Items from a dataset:
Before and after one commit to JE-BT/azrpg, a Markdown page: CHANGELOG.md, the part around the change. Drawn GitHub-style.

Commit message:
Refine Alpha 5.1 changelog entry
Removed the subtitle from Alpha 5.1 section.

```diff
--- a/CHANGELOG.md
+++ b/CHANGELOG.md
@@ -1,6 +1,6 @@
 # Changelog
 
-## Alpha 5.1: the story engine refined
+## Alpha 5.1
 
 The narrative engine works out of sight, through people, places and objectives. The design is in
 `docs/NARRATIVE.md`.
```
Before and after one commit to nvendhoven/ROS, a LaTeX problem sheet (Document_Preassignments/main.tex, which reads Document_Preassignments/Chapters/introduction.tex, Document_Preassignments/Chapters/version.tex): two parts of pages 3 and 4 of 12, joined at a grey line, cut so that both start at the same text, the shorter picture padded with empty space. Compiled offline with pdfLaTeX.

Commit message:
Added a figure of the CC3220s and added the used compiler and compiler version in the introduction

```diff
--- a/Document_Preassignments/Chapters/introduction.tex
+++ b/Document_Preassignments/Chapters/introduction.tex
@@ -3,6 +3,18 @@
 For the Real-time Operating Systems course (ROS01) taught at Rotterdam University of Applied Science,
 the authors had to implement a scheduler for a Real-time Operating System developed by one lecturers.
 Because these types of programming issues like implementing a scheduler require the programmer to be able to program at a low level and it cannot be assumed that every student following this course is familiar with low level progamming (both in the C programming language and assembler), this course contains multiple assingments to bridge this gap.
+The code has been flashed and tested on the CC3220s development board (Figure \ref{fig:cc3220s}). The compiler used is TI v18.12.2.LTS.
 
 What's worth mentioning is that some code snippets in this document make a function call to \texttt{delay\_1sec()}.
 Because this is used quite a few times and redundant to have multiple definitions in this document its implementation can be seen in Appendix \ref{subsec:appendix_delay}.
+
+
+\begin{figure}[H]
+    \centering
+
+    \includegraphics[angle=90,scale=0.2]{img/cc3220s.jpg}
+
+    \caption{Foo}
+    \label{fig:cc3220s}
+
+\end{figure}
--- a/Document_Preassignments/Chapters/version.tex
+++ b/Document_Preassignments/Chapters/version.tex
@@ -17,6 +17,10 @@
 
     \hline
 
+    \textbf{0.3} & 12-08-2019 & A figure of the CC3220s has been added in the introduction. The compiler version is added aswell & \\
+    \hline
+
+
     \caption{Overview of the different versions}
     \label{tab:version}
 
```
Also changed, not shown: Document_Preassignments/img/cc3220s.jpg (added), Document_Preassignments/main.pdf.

Exercise description — Answer with a single number: the count of lines in the entries that hold the word "Alpha".

Reply — 4